How do I choose the best PDX model for efficacy testing?

Below are a few helpful guidelines to use when looking for the optimal PDX model for you efficacy study:

  1. A True Representation of the Disease

    After Identifying a model that has the targeted mutation of interest you'll want to know if the model has maintained it's fidelity (in other words does it genetically and phentoypically still resemble the original patient tumor). Even though the propensity for genetic drift in PDX models is much lower than CDX models, drift does occur and it's important to validate that the model hasn't drifted. In order to do this, an indepth genomic comparison (whole genome sequencing is best) needs to be conducted to compare the parent tumor with the xenograft model. So the take home message is to choose high fidelity PDX models that have been well characterized to adequately evaluate genetic drift and to verify that the targeted mutation is still present.

  2. Have Extensive Patient History

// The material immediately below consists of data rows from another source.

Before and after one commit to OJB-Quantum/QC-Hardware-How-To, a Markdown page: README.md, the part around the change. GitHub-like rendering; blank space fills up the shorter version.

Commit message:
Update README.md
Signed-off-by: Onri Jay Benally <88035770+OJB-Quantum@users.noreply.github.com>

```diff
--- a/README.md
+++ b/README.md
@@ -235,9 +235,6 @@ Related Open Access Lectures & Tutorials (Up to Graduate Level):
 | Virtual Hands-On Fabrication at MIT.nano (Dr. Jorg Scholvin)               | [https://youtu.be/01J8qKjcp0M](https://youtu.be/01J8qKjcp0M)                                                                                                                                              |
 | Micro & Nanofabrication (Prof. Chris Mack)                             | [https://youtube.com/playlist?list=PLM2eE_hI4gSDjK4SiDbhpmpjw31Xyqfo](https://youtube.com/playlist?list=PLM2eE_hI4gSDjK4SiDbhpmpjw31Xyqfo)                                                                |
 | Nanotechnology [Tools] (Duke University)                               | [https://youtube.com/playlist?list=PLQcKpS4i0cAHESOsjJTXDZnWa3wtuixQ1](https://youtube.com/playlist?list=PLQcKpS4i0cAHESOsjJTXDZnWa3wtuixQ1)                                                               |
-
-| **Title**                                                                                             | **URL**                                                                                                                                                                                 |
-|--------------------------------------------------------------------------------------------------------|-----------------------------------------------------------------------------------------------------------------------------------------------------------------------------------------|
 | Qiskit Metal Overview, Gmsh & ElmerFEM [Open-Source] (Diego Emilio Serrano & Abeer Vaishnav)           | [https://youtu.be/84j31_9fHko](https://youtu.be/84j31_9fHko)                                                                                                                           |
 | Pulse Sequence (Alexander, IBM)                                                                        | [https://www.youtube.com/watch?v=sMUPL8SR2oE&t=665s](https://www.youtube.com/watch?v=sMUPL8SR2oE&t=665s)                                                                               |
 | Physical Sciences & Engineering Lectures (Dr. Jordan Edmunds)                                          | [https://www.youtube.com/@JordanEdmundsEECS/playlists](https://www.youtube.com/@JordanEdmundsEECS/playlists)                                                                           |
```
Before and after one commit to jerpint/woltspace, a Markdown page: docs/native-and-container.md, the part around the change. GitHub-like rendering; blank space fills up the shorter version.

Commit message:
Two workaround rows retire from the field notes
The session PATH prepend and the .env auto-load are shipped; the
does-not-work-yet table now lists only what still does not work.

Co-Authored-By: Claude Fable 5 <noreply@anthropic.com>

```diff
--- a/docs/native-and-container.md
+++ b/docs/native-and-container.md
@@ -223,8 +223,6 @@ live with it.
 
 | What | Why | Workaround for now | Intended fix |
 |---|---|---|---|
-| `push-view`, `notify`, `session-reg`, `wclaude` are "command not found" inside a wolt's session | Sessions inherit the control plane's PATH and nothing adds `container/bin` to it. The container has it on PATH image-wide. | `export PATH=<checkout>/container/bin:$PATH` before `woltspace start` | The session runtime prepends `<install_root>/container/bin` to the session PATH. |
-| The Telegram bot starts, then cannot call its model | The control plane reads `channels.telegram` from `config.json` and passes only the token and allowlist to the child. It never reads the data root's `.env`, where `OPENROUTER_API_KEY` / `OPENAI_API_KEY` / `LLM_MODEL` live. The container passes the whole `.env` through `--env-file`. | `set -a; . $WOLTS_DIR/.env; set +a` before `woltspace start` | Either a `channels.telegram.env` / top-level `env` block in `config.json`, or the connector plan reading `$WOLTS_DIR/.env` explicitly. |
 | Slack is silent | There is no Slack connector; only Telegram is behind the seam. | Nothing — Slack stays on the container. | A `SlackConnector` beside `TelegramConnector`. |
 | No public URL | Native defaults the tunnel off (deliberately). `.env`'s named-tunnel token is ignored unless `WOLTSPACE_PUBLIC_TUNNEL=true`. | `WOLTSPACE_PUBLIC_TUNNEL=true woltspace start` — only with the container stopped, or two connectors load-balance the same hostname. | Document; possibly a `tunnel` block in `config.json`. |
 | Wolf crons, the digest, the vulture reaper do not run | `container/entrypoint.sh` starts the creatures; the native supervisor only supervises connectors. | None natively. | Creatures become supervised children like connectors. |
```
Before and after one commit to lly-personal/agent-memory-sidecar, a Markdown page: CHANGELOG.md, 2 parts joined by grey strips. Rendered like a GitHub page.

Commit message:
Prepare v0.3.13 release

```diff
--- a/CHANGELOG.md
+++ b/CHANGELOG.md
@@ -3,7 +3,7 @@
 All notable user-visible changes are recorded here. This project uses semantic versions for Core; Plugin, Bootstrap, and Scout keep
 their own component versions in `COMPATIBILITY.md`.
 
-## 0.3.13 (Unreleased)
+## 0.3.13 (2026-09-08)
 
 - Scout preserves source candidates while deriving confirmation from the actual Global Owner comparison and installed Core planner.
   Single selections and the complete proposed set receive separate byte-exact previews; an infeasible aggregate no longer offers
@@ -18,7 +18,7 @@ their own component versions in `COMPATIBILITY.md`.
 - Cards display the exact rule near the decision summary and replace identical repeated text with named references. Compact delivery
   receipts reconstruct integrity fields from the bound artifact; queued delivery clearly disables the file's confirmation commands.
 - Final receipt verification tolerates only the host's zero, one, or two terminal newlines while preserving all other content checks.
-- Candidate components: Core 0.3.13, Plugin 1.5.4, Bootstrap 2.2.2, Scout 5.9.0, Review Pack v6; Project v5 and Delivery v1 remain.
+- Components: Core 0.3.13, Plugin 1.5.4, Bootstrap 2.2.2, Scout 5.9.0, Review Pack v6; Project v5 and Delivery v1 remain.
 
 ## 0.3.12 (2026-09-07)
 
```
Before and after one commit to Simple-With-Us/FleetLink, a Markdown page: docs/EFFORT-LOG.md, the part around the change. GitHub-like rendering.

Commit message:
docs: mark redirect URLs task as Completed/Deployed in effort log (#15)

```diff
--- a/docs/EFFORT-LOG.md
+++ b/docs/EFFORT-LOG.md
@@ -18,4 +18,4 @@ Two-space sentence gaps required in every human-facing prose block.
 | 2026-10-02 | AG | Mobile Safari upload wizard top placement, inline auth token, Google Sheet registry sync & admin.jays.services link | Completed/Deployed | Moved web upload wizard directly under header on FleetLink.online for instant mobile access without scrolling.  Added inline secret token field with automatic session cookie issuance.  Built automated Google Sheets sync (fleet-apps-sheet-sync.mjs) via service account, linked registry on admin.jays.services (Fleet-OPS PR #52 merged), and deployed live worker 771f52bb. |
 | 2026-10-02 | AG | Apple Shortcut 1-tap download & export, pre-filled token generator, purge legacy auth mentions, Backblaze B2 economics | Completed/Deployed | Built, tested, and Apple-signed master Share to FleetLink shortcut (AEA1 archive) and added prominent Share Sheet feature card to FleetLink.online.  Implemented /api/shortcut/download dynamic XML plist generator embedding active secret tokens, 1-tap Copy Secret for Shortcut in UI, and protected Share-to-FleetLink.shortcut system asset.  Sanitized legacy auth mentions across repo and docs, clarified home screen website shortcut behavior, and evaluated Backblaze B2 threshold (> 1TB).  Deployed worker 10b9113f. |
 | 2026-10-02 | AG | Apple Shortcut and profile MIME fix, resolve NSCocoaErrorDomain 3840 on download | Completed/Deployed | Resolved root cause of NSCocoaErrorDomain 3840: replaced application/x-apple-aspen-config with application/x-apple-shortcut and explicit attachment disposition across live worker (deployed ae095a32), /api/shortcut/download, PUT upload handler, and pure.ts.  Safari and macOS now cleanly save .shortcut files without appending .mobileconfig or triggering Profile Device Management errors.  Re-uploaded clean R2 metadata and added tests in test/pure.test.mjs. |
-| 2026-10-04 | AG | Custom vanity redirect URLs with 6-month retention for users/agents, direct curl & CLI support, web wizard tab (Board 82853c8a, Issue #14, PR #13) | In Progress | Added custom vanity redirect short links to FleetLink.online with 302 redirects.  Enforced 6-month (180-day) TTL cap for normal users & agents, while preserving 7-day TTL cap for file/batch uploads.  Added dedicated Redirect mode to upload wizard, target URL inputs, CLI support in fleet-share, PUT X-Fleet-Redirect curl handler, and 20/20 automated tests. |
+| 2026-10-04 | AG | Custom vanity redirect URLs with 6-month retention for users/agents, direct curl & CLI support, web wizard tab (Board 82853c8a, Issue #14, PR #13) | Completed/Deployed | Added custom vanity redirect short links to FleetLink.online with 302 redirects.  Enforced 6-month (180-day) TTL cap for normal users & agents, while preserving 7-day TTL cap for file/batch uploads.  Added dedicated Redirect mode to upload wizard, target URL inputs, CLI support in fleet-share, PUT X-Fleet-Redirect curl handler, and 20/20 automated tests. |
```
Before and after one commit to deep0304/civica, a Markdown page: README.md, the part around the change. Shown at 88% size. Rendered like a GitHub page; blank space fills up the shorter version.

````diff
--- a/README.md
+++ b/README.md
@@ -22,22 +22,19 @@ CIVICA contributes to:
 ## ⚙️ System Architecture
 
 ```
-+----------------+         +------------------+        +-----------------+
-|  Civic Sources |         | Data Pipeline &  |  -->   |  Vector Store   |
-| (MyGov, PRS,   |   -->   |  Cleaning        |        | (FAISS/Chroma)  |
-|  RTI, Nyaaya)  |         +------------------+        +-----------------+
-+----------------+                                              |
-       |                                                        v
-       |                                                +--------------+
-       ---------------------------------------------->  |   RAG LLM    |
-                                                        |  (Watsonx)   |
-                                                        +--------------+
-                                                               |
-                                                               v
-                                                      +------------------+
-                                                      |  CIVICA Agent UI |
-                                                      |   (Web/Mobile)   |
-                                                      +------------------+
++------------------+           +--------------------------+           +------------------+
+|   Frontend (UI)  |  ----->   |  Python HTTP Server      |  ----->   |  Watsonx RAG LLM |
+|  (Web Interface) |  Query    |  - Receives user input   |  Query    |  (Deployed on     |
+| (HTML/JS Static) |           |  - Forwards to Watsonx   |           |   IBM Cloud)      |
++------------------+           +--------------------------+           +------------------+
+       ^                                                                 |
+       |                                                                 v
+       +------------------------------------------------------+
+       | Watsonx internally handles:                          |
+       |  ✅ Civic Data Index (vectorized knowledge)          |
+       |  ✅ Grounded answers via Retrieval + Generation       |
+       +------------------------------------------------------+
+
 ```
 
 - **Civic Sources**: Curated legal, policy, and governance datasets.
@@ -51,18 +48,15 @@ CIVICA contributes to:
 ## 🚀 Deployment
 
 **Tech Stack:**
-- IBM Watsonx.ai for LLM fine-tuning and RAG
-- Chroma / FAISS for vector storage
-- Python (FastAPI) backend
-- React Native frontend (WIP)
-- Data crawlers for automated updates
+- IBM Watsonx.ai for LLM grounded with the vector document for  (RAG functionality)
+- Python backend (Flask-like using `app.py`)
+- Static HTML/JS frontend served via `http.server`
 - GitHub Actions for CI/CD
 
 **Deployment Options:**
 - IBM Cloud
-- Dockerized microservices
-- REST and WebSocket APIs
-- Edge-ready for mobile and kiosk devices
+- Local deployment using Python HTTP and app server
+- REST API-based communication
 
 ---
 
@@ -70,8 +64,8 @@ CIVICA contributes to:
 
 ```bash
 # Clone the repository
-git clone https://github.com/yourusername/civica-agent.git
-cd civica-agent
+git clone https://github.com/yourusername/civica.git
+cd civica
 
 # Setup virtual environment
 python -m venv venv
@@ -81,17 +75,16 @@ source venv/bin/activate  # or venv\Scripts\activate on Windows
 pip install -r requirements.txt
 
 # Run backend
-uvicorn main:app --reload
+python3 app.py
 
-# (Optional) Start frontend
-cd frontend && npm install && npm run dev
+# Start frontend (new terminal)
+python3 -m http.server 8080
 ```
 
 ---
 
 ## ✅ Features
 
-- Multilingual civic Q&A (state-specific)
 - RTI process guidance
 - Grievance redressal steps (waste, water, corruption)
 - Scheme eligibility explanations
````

    Having access to the patient history such as age, sex, and treatment regimen of the model you plan on using is vital. This will answer important questions such as: Is it a naive tumor that hasn't been exposed to any treatment or has the tumor been exposed to a gauntlet of various treatments? Since some tumors are affected by age and sex dependent fluctuations in hormone levels, the patient's age and sex is equally important. Without this crucial patient history information the efficacy study would be extremely difficult to interpret. Additionally, it's important to know if the treatment response in the PDX model recapitulates the treatment response of the patient tumor. Stromal differences between human and mouse species may play a role in differential drug response (Zhao et al.2012). The company you purchase the PDX model from should validate that the treatment response has or has not changed.

  3. Investigate the Company


    ThisTumorimagerTM image was used with the generous permission of Biopticon.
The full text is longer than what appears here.